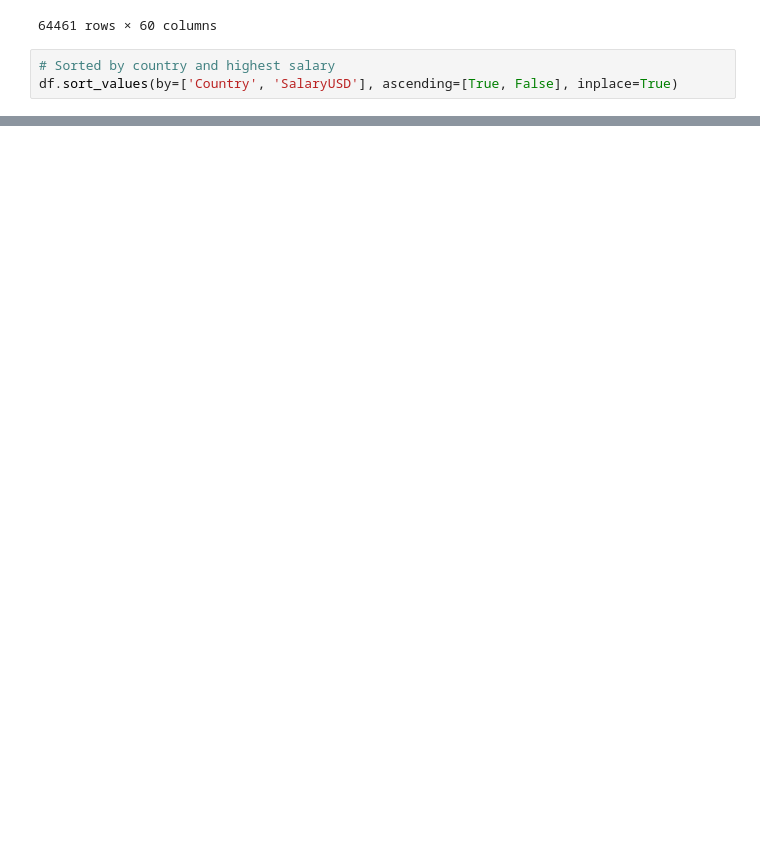
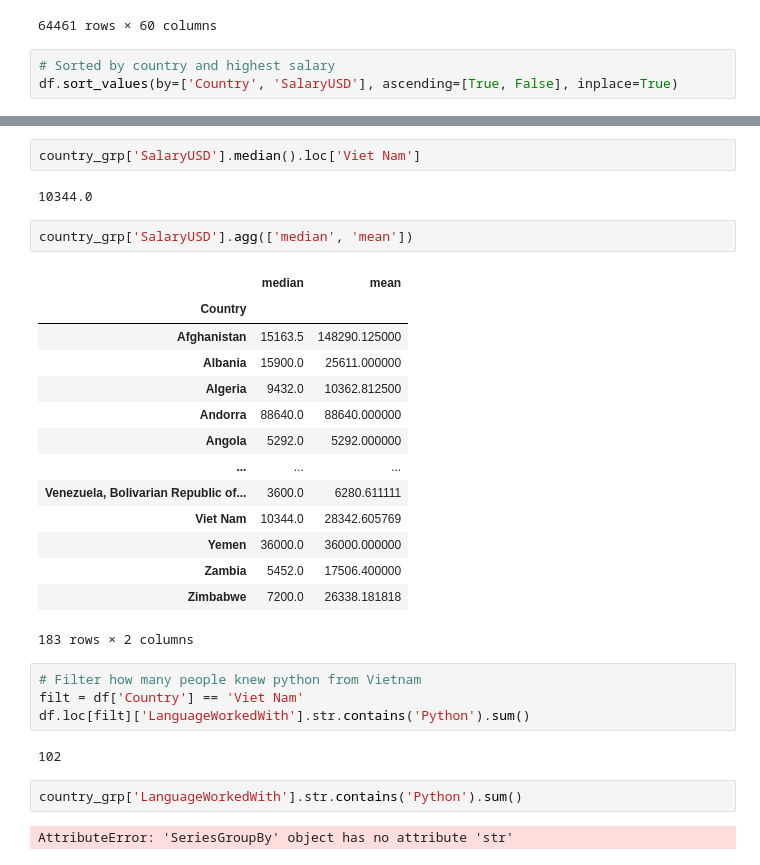
Before and after one commit to brianhuynh2021/pandas_data_analysis, a Jupyter notebook: pandas demo.ipynb, the cells around one changed output, grey strips where cells are left out. Drawn from its saved outputs; the diff is of its cells as text; blank space fills up the shorter version.

```diff
--- a/pandas demo.ipynb
+++ b/pandas demo.ipynb
@@ -368,0 +498,31 @@ df.nsmallest(10, 'SalaryUSD')
+# %%
+country_grp['SalaryUSD'].median().loc['Viet Nam']
+# %% [output]
+10344.0
+# %%
+country_grp['SalaryUSD'].agg(['median', 'mean'])
+# %% [output]
+|  | median | mean |
+| Country |  |  |
+| Afghanistan | 15163.5 | 148290.125000 |
+| Albania | 15900.0 | 25611.000000 |
+| Algeria | 9432.0 | 10362.812500 |
+| Andorra | 88640.0 | 88640.000000 |
+| Angola | 5292.0 | 5292.000000 |
+| ... | ... | ... |
+| Venezuela, Bolivarian Republic of... | 3600.0 | 6280.611111 |
+| Viet Nam | 10344.0 | 28342.605769 |
+| Yemen | 36000.0 | 36000.000000 |
+| Zambia | 5452.0 | 17506.400000 |
+| Zimbabwe | 7200.0 | 26338.181818 |
+183 rows × 2 columns
+# %%
+# Filter how many people knew python from Vietnam
+filt = df['Country'] == 'Viet Nam'
+df.loc[filt]['LanguageWorkedWith'].str.contains('Python').sum()
+# %% [output]
+102
+# %%
+country_grp['LanguageWorkedWith'].str.contains('Python').sum()
+# %% [output]
+AttributeError: 'SeriesGroupBy' object has no attribute 'str'
```
Also changed, not shown: parts of 20 cells of this notebook, 1 other file.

####################

» **PROMPT**
Pick from the records each line that contains the word "median" and show it.

» **TASK RESULT**
+country_grp['SalaryUSD'].median().loc['Viet Nam']
+country_grp['SalaryUSD'].agg(['median', 'mean'])
+|  | median | mean |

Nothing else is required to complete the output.